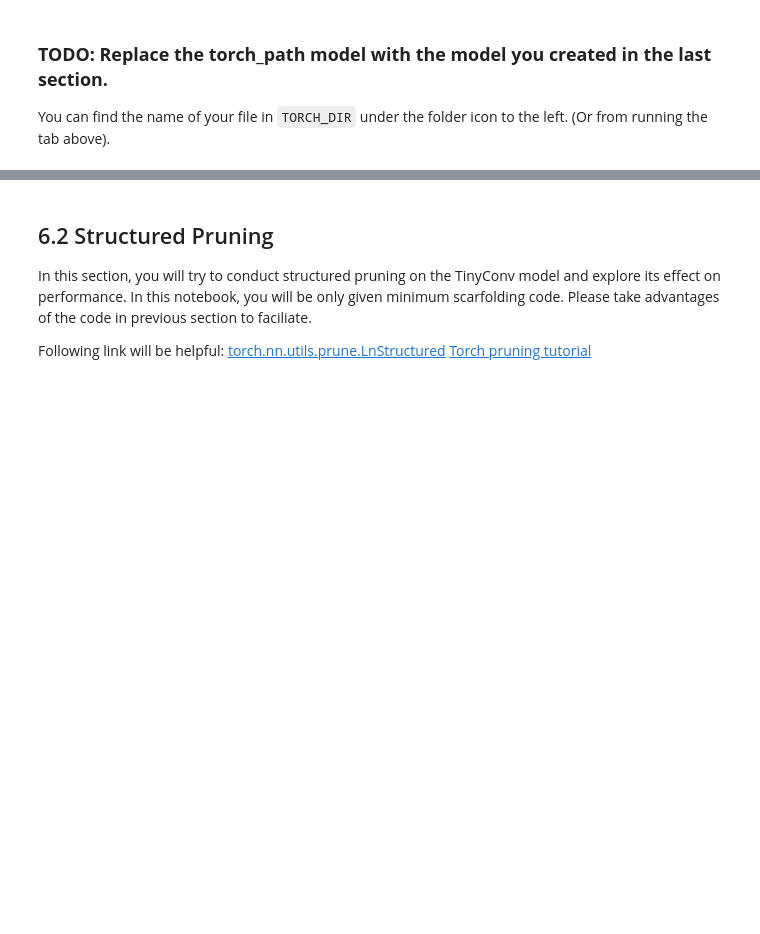
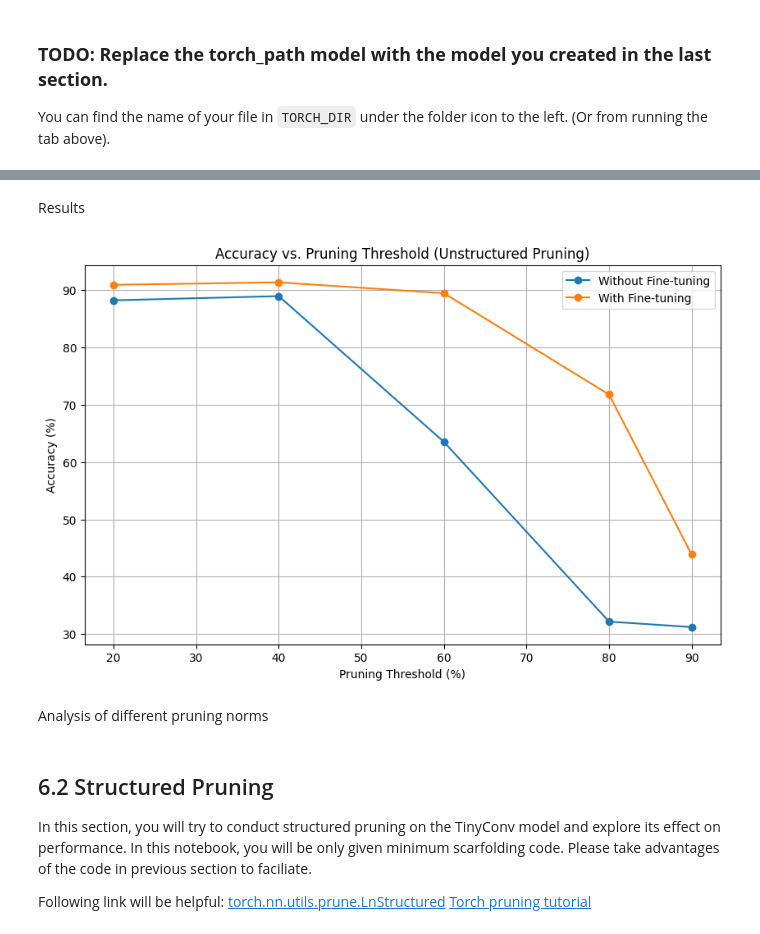
Before and after one commit to kpan02/tinyml-keyword-spotting, a Jupyter notebook: 6_pruning.ipynb, the cells around one changed output, grey strips where cells are left out. Saved outputs shown, nothing was run; the diff lists cells and outputs as text; code cells hidden in the pictures; blank space fills up the shorter version.

Commit message:
unstructured

```diff
--- a/6_pruning.ipynb
+++ b/6_pruning.ipynb
@@ -125,0 +242,19 @@ model_fp32, model_fp32_orig
+# %%
+def apply_unstructured_pruning(model, amount, prune_method=prune.l1_unstructured):
+    """Apply unstructured pruning to all Conv2d and Linear layers in the model"""
+    pruned_model = copy.deepcopy(model)
+
+    for name, module in pruned_model.named_modules():
+        if isinstance(module, nn.Conv2d):
+            prune_method(module, name='weight', amount=amount)
+        elif isinstance(module, nn.Linear):
+            prune_method(module, name='weight', amount=amount)
+
+    return pruned_model
+
+# Function to make pruning permanent (remove reparameterization)
+def make_pruning_permanent(model):
+    for name, module in model.named_modules():
+        if isinstance(module, (nn.Conv2d, nn.Linear)):
+            if hasattr(module, 'weight_orig'):
+                prune.remove(module, 'weight')
@@ -125,0 +405,29 @@ model_fp32, model_fp32_orig
+# %% [markdown]
+Results
+# %%
+plt.figure(figsize=(10, 6))
+
+plt.plot(
+    [t*100 for t in results_without_finetuning['thresholds']],
+    results_without_finetuning['accuracy'],
+    'o-',
+    label='Without Fine-tuning'
+)
+
+plt.plot(
+    [t*100 for t in results_with_finetuning['thresholds']],
+    results_with_finetuning['accuracy'],
+    'o-',
+    label='With Fine-tuning'
+)
+
+plt.xlabel('Pruning Threshold (%)')
+plt.ylabel('Accuracy (%)')
+plt.title('Accuracy vs. Pruning Threshold (Unstructured Pruning)')
+plt.legend()
+plt.grid(True)
+plt.show()
+# %% [output]
+[figure, added]
+# %% [markdown]
+Analysis of different pruning norms
```
Also changed, not shown: parts of 20 cells of this notebook.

####################

Every line in the listing that holds "name" belongs in the answer.

→ **Result below**
+    for name, module in pruned_model.named_modules():
+            prune_method(module, name='weight', amount=amount)
+            prune_method(module, name='weight', amount=amount)
+    for name, module in model.named_modules():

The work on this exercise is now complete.